Last week the Federal Reserve announced that consumer credit rose for the fourth consecutive month—this time, by $16 billion. This was more than double the median forecast, which called for an $8 billion hike in consumer credit. And the bulk of the increase — $15.2 billion — was thanks to a surge in non-revolving debt, especially student loans.
With so much money flowing into higher education, could there be a buying opportunity here? To answer this question let’s take a look at some of the nation’s largest for-profit higher education companies. We’ve all seen the commercials from Strayer (NASDAQ:STRA), DeVry (NYSE:DV) and Apollo (NASDAQ:APOL)—which runs the University of Phoenix.
These companies typically cater to nontraditional students looking to boost their career prospects. According to the Department of Education, a staggering 93% of students attending for-profit schools take on debt to finance their education, with the average loan totaling over $17,000.
And while the jury is still out on whether for-profit institutions truly address some of the market failures left by conventional public and private non-profits, when it comes to my Portfolio Grader system, these schools don’t make the grade:

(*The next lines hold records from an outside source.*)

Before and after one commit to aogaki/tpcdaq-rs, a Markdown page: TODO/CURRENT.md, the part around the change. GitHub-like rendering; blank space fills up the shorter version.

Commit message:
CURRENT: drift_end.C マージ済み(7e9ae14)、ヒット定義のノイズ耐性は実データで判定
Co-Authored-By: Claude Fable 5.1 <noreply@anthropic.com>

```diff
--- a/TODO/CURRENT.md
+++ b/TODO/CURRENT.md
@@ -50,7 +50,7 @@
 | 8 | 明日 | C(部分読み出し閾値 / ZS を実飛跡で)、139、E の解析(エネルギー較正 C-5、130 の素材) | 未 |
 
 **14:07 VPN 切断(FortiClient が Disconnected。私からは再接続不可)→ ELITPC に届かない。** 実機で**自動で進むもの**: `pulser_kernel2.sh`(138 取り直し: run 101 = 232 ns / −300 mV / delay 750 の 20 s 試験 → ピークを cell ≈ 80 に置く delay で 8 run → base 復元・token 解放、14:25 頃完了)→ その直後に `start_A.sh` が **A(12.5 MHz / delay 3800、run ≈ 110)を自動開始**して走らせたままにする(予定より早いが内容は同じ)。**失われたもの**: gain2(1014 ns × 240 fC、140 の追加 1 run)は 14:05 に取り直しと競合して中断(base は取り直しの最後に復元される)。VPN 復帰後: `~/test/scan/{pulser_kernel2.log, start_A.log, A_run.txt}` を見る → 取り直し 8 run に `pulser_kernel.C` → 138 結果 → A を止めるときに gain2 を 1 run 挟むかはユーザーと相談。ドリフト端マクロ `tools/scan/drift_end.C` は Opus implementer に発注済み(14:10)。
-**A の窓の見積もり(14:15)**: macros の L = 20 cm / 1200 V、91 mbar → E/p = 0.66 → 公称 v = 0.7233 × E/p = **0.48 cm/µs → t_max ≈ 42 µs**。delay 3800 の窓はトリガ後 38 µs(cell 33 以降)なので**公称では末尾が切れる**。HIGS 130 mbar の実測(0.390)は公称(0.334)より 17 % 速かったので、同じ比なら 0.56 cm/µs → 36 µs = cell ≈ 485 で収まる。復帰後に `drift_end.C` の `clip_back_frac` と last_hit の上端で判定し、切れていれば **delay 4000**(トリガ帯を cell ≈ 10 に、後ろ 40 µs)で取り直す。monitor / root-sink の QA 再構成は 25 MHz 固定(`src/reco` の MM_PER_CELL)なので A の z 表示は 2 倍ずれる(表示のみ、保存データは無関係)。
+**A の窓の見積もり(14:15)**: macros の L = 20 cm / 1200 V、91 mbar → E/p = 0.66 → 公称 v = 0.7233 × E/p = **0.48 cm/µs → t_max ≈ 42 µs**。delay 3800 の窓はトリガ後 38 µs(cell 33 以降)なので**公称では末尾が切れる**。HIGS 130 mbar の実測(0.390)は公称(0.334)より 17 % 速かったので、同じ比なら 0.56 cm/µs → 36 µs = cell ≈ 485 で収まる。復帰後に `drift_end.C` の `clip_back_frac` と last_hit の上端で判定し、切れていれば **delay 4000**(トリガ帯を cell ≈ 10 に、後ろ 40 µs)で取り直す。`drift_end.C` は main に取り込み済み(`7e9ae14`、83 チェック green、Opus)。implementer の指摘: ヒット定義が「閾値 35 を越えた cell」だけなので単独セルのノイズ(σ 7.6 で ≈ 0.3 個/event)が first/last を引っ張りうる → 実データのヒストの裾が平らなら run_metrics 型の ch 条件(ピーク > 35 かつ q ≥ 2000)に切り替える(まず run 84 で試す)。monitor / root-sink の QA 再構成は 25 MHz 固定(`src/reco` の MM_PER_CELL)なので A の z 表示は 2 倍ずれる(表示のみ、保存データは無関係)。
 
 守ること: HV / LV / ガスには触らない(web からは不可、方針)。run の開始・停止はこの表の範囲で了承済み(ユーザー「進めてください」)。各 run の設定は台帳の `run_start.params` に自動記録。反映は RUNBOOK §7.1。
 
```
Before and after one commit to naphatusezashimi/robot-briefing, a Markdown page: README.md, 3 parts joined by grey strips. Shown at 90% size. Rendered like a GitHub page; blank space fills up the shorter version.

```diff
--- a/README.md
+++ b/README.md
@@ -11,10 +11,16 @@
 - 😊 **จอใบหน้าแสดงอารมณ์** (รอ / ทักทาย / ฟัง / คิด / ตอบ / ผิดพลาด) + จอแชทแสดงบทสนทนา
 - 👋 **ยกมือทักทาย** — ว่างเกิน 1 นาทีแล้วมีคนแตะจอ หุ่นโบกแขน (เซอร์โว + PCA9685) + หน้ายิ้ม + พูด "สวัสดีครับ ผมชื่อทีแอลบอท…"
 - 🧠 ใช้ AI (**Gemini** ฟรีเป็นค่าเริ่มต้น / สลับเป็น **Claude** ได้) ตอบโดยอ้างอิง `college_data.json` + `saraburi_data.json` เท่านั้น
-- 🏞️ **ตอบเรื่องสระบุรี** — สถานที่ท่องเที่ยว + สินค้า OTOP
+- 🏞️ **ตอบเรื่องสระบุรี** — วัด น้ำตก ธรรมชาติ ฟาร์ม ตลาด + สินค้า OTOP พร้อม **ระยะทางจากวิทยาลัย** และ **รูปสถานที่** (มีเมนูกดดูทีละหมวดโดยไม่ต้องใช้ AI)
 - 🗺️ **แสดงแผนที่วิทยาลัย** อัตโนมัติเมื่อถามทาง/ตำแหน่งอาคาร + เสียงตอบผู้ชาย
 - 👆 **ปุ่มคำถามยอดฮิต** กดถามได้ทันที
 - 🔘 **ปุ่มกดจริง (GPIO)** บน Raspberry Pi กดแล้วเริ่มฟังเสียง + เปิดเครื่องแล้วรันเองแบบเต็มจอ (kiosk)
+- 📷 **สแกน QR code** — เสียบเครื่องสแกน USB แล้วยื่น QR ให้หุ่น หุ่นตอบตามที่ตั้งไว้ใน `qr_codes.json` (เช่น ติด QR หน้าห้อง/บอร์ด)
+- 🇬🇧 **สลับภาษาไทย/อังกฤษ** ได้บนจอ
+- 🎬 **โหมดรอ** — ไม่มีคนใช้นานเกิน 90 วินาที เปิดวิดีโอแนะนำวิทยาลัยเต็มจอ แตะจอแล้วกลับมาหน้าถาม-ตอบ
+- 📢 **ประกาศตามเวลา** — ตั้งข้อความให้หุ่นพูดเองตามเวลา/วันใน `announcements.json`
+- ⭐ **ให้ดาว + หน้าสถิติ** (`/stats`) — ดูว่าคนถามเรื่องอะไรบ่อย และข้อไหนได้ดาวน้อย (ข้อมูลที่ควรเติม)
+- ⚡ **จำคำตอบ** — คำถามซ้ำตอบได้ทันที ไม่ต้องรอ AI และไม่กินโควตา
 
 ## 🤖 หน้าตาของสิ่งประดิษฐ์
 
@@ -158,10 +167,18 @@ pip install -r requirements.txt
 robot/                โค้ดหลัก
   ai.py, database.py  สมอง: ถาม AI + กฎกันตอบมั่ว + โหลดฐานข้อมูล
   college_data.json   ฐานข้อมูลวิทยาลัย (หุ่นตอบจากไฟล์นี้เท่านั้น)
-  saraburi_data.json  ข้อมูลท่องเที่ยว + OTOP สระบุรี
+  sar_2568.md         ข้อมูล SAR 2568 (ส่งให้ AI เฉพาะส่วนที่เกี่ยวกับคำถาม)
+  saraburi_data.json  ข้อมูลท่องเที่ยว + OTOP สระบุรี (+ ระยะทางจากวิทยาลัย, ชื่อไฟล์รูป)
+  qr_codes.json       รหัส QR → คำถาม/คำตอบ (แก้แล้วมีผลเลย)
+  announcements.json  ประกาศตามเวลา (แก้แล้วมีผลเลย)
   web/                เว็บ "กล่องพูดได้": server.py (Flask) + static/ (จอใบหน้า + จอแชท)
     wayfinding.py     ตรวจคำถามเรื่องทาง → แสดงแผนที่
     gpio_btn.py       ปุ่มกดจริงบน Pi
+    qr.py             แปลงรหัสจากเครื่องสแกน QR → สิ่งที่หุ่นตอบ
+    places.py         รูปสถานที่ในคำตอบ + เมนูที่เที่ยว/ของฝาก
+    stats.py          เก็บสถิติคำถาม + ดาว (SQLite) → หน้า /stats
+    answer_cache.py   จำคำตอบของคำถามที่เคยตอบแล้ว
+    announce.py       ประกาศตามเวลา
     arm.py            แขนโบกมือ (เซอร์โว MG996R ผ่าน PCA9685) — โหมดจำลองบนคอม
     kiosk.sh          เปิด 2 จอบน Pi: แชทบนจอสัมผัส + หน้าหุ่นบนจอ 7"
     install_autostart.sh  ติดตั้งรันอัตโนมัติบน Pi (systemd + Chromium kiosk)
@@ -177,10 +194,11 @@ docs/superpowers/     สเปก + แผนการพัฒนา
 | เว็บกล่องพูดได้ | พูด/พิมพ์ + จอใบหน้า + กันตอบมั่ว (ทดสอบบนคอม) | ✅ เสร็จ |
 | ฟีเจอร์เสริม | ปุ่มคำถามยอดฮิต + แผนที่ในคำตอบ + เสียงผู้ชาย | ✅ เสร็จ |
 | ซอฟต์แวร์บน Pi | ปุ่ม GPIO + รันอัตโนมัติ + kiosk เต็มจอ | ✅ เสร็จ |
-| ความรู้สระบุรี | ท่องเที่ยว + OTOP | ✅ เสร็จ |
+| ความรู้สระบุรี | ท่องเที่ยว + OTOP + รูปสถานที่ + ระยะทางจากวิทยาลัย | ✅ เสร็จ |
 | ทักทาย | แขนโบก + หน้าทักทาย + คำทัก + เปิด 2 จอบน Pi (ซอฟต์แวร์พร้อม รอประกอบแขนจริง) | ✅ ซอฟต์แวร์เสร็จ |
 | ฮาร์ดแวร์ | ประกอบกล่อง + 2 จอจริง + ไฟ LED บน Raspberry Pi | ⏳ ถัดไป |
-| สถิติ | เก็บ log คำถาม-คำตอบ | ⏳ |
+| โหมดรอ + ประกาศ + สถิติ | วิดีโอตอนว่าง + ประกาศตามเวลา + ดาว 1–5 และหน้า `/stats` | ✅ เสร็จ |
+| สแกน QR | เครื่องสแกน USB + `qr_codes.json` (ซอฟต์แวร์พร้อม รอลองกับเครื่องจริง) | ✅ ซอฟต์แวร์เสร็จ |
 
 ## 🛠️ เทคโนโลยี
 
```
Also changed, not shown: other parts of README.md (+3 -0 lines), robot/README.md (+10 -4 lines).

- Apollo Group has hit rock bottom in terms of sales and earnings growth and buying pressure has grind to a halt. Analysts expect sales to drop 13.7% this quarter and earnings to plunge 56.9%. APOL is an F-rated sell.
- DeVry is a similar story, with the consensus calling for a 39.1% drop in earnings this quarter. Despite its history of beating earnings estimates, institutional investors won’t touch this stock, and that’s thanks to its poor operating margins. DV is a D-rated sell.
- Strayer also strikes out on buying pressure, as shown by its F-rated Quantitative Grade. Because its sales and earnings prospects are so terrible, not even its 7% dividend yield could entice me to buy. STRA is a D-rated sell.
One reason that these institutions may be struggling is because so many of their students default on their loans. For a number of reasons, for-profit schools account for nearly half of all federal loan defaults. This has drawn the scrutiny of several federal agencies, so for-profits will likely see more rules imposed on them to help reduce the default rate. So while the for-profit education model may be a tempting one for investors, I recommend that you stay away.